How are these proposed Judicial maps Racist?
- Reduces number of judges in largely black counties and increases the number of judicial seats in mainly white counties regardless of size.
- Creates irregular, zigzagging judicial districts in urban counties similar to legislative districts struck down as racial gerrymanders (e.g., in Guilford County).
- Increases the backlog of court cases for African Americans and harms alternative sentencing programs — delaying justice and increasing business for bail bondsmen like Rep. Justin Burr.
The House has already approved the bill. In 2018, the Senate is now making moves to move forward with it.
It’s time to demand your Senators stand up against judicial gerrymandering, oppose House Bill 717, and protect our courts.

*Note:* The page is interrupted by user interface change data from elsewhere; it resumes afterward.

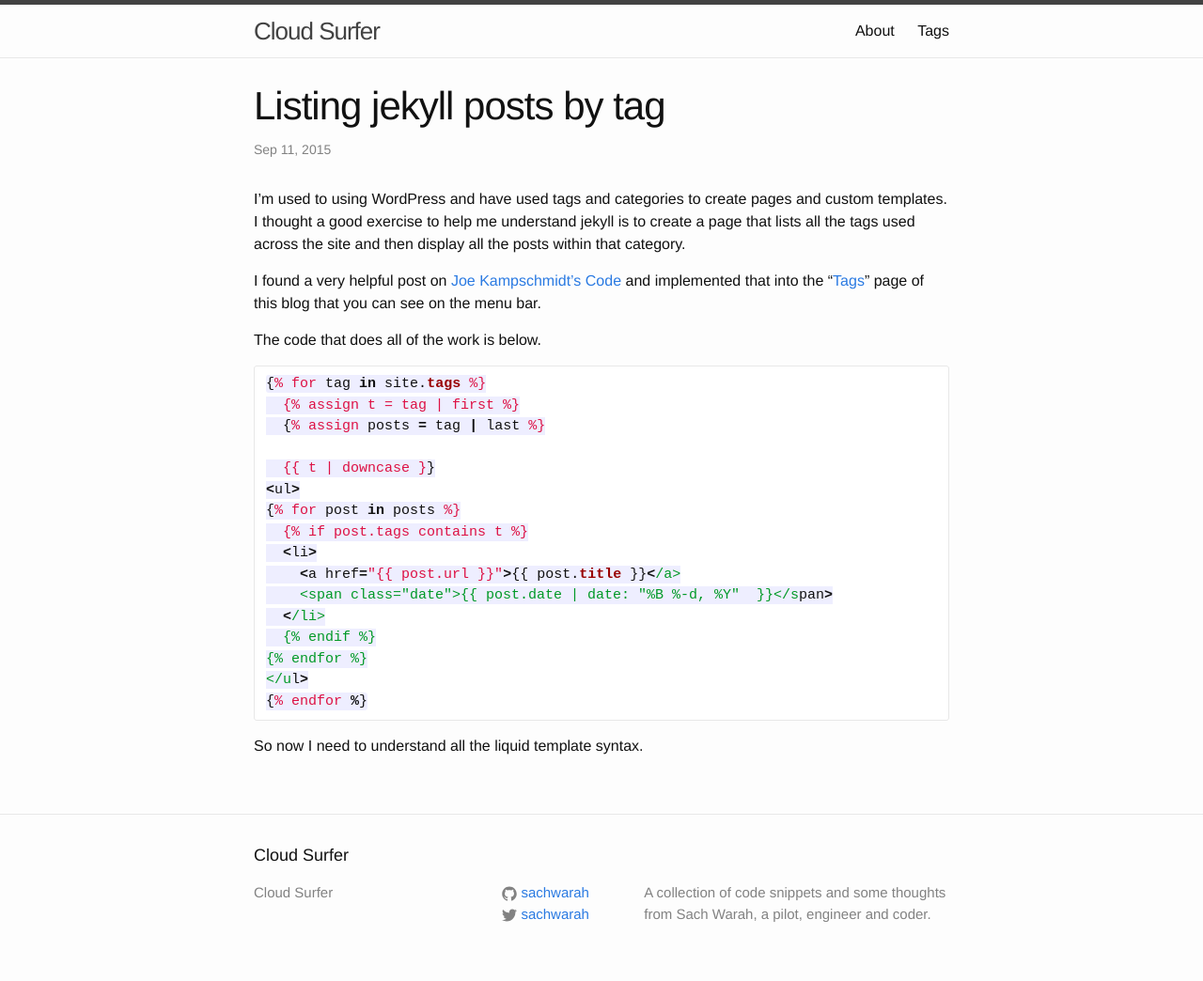
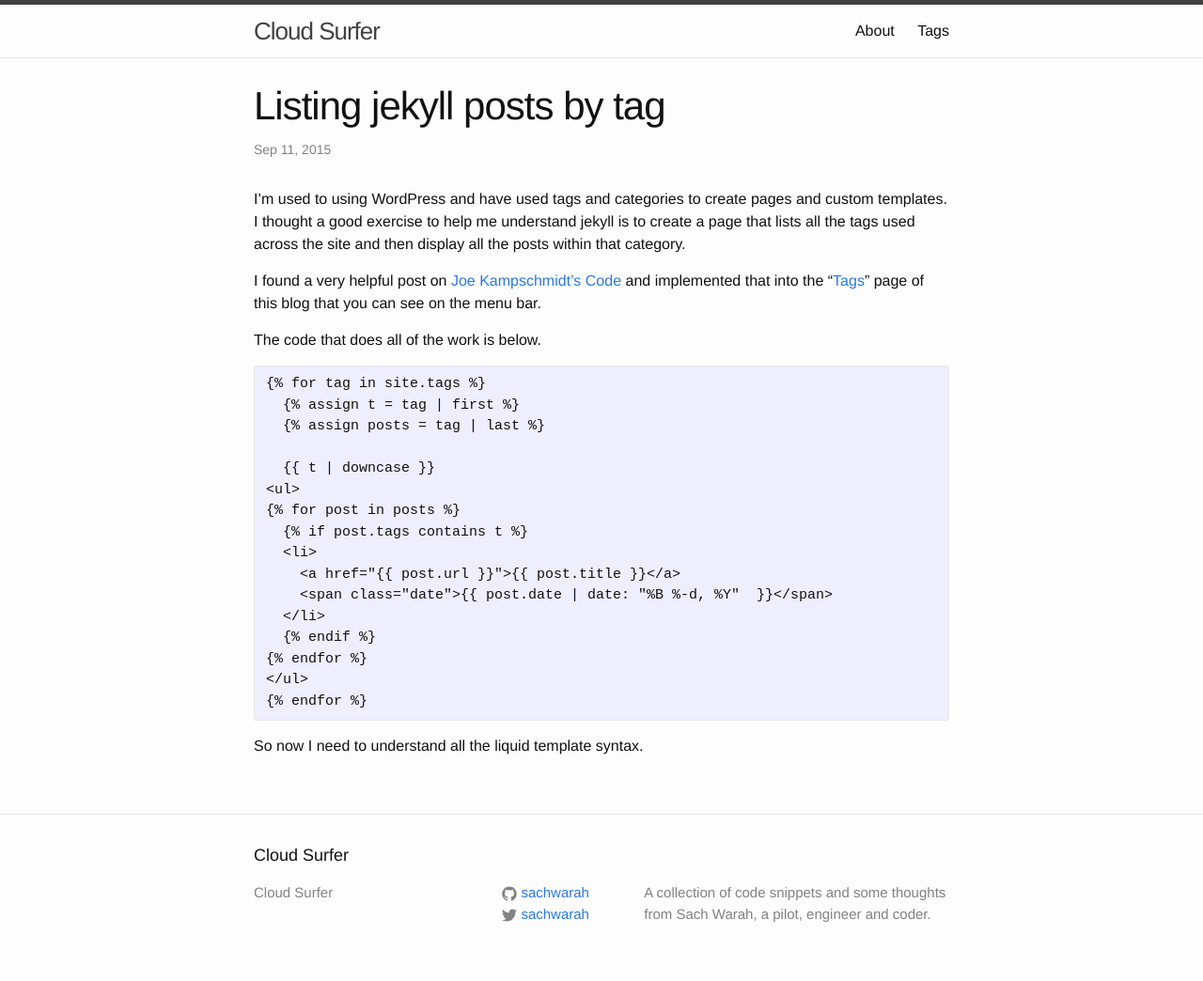
Before and after one commit to sachwarah/sachwarah.github.io, a Jekyll site: the page built from _posts/2015-09-11-listing-jekyll-posts-by-tag.markdown, in a window 1280 px wide. Shown: the whole page at 94% size. Built offline with Jekyll 4.4.1, drawn with Linux system fonts in a browser that asks for light colours; Markdown is read by kramdown in place of the engine named in the settings.

Commit message:
adds redcarpet extensions to the config

````diff
--- a/_config.yml
+++ b/_config.yml
@@ -10,5 +10,7 @@ twitter_username: sachwarah
 github_username: sachwarah
 # Build settings
 markdown: redcarpet
+redcarpet:
+  extensions: ["no_intra_emphasis", "fenced_code_blocks", "autolink", "tables", "with_toc_data"]
 # Excerpt stuff
 excerpt_separator: <!--more-->
--- a/_posts/2015-09-11-listing-jekyll-posts-by-tag.markdown
+++ b/_posts/2015-09-11-listing-jekyll-posts-by-tag.markdown
@@ -13,7 +13,7 @@ I found a very helpful post on [Joe Kampschmidt's Code](http://www.jokecamp.com/
 The code that does all of the work is below.
 
 {% raw %}
-```ruby
+```Liquid
 {% for tag in site.tags %}
   {% assign t = tag | first %}
   {% assign posts = tag | last %}
````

What is Redistricting?
Most political representatives, from Congress to school boards to judges, are elected by voters who have been sorted into districts. Redrawing the boundary lines for these districts is called redistricting.
When does redistricting happen?
Every ten years. The U.S. Constitution mandates that a census is to be conducted every ten years in order to ensure voting districts remain roughly equal in population. The current national census was held in 2010; the next census is scheduled for 2020 and will be largely conducted using the Internet.
Who draws the districts?
In North Carolina, elected representatives are authorized to redraw the district lines for their own governmental body. School board members draw the school board lines, City Council members draw the city council lines, state legislators in the General Assembly draw the state legislative and Congressional district lines.
What is Gerrymandering?
Gerrymandering is drawing the voting district map boundaries in ways that establish a political advantage for a particular political party (Republicans or Democrats) or group. Sometimes gerrymandering results in irregular, nonsensical shaped voting districts designed to increase or decrease a specific type of voter like minorities or Republican voters.
Essentially, gerrymandering is rigging the voting system so politicians can choose their voter.
In addition to its use achieving desired electoral results for a particular party, gerrymandering may be used against minorities to dilute their voting power and diminish their voices.
Two main gerrymandering tactics
Cracking: Diluting the power of the opposing party’s supporters across many districts
Packing: Concentrating the opposing party’s voting power into one district to reduce their voting power in other districts
Time and time again we have fought back against gerrymandering. Time and time again we will keep fighting.
As of December 15, 2017, a federal three-judge panel is still reviewing two partisan gerrymandering cases that went to trial together in October 2017.
Both cases involve the 2016 congressional maps that led to a lopsided 10-3 Republican representation from North Carolina in U.S. Congress – an extreme statistical outlier, according to expert testimony.
Post-trial briefs in that case, which are expected to be the last documents needed, were filed in early November 2017. It’s unknown when the court will announce its decision.